PROBLEM STATEMENT — Please retype all the data below exactly, line for line.

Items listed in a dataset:

____________

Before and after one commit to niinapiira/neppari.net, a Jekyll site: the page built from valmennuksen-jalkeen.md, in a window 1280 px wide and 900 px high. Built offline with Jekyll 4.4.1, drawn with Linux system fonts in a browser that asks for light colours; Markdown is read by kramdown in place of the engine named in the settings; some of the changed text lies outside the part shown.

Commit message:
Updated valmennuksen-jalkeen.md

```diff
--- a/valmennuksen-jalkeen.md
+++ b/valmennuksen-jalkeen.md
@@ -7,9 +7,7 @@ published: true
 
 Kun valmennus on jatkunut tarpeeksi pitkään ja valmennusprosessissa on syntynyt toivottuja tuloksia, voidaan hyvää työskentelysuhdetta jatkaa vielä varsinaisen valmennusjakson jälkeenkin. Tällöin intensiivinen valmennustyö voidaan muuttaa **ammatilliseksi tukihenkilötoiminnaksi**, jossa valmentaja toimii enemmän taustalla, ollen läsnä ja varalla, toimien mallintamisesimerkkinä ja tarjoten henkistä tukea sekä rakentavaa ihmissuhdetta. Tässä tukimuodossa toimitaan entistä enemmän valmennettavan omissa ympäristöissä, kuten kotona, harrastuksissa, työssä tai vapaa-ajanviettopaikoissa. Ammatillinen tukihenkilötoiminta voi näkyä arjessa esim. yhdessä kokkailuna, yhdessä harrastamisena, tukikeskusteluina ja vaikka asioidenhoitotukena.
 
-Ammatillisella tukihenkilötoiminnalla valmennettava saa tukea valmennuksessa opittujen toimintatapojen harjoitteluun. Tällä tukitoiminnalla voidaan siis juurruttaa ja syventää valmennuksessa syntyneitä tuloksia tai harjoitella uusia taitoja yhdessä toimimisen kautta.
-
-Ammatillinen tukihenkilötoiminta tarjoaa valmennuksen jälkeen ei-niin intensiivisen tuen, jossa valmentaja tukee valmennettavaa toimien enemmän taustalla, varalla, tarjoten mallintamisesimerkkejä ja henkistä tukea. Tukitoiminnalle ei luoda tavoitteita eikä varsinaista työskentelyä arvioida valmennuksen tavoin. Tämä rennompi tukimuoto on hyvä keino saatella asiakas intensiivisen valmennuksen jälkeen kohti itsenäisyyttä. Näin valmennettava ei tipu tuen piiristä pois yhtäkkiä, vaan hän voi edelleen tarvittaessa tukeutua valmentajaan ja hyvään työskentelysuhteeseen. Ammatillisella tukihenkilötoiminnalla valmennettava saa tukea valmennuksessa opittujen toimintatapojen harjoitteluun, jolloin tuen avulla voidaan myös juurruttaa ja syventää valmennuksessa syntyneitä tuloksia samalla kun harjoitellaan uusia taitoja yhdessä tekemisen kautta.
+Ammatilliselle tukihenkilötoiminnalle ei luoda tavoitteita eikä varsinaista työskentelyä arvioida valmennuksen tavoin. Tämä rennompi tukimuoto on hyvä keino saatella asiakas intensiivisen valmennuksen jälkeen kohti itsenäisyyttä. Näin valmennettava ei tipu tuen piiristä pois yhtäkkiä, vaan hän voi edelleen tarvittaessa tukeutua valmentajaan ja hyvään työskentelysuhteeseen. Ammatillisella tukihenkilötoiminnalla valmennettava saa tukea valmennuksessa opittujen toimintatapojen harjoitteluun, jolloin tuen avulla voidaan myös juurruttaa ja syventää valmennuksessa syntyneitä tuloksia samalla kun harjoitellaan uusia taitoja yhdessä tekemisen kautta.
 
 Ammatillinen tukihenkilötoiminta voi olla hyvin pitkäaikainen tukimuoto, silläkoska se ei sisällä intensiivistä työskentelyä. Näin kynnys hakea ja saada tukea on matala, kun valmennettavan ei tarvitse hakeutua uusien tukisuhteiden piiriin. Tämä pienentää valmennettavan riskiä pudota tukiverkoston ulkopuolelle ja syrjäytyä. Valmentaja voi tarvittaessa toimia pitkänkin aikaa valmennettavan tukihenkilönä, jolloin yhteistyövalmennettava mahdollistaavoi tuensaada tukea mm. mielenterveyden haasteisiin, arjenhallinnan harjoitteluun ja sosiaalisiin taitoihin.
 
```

____________

RESPONSE —
Before and after one commit to niinapiira/neppari.net, a Jekyll site: the page built from valmennuksen-jalkeen.md, in a window 1280 px wide and 900 px high. Built offline with Jekyll 4.4.1, drawn with Linux system fonts in a browser that asks for light colours; Markdown is read by kramdown in place of the engine named in the settings; some of the changed text lies outside the part shown.

Commit message:
Updated valmennuksen-jalkeen.md

```diff
--- a/valmennuksen-jalkeen.md
+++ b/valmennuksen-jalkeen.md
@@ -7,9 +7,7 @@ published: true
 
 Kun valmennus on jatkunut tarpeeksi pitkään ja valmennusprosessissa on syntynyt toivottuja tuloksia, voidaan hyvää työskentelysuhdetta jatkaa vielä varsinaisen valmennusjakson jälkeenkin. Tällöin intensiivinen valmennustyö voidaan muuttaa **ammatilliseksi tukihenkilötoiminnaksi**, jossa valmentaja toimii enemmän taustalla, ollen läsnä ja varalla, toimien mallintamisesimerkkinä ja tarjoten henkistä tukea sekä rakentavaa ihmissuhdetta. Tässä tukimuodossa toimitaan entistä enemmän valmennettavan omissa ympäristöissä, kuten kotona, harrastuksissa, työssä tai vapaa-ajanviettopaikoissa. Ammatillinen tukihenkilötoiminta voi näkyä arjessa esim. yhdessä kokkailuna, yhdessä harrastamisena, tukikeskusteluina ja vaikka asioidenhoitotukena.
 
-Ammatillisella tukihenkilötoiminnalla valmennettava saa tukea valmennuksessa opittujen toimintatapojen harjoitteluun. Tällä tukitoiminnalla voidaan siis juurruttaa ja syventää valmennuksessa syntyneitä tuloksia tai harjoitella uusia taitoja yhdessä toimimisen kautta.
-
-Ammatillinen tukihenkilötoiminta tarjoaa valmennuksen jälkeen ei-niin intensiivisen tuen, jossa valmentaja tukee valmennettavaa toimien enemmän taustalla, varalla, tarjoten mallintamisesimerkkejä ja henkistä tukea. Tukitoiminnalle ei luoda tavoitteita eikä varsinaista työskentelyä arvioida valmennuksen tavoin. Tämä rennompi tukimuoto on hyvä keino saatella asiakas intensiivisen valmennuksen jälkeen kohti itsenäisyyttä. Näin valmennettava ei tipu tuen piiristä pois yhtäkkiä, vaan hän voi edelleen tarvittaessa tukeutua valmentajaan ja hyvään työskentelysuhteeseen. Ammatillisella tukihenkilötoiminnalla valmennettava saa tukea valmennuksessa opittujen toimintatapojen harjoitteluun, jolloin tuen avulla voidaan myös juurruttaa ja syventää valmennuksessa syntyneitä tuloksia samalla kun harjoitellaan uusia taitoja yhdessä tekemisen kautta.
+Ammatilliselle tukihenkilötoiminnalle ei luoda tavoitteita eikä varsinaista työskentelyä arvioida valmennuksen tavoin. Tämä rennompi tukimuoto on hyvä keino saatella asiakas intensiivisen valmennuksen jälkeen kohti itsenäisyyttä. Näin valmennettava ei tipu tuen piiristä pois yhtäkkiä, vaan hän voi edelleen tarvittaessa tukeutua valmentajaan ja hyvään työskentelysuhteeseen. Ammatillisella tukihenkilötoiminnalla valmennettava saa tukea valmennuksessa opittujen toimintatapojen harjoitteluun, jolloin tuen avulla voidaan myös juurruttaa ja syventää valmennuksessa syntyneitä tuloksia samalla kun harjoitellaan uusia taitoja yhdessä tekemisen kautta.
 
 Ammatillinen tukihenkilötoiminta voi olla hyvin pitkäaikainen tukimuoto, silläkoska se ei sisällä intensiivistä työskentelyä. Näin kynnys hakea ja saada tukea on matala, kun valmennettavan ei tarvitse hakeutua uusien tukisuhteiden piiriin. Tämä pienentää valmennettavan riskiä pudota tukiverkoston ulkopuolelle ja syrjäytyä. Valmentaja voi tarvittaessa toimia pitkänkin aikaa valmennettavan tukihenkilönä, jolloin yhteistyövalmennettava mahdollistaavoi tuensaada tukea mm. mielenterveyden haasteisiin, arjenhallinnan harjoitteluun ja sosiaalisiin taitoihin.
 
```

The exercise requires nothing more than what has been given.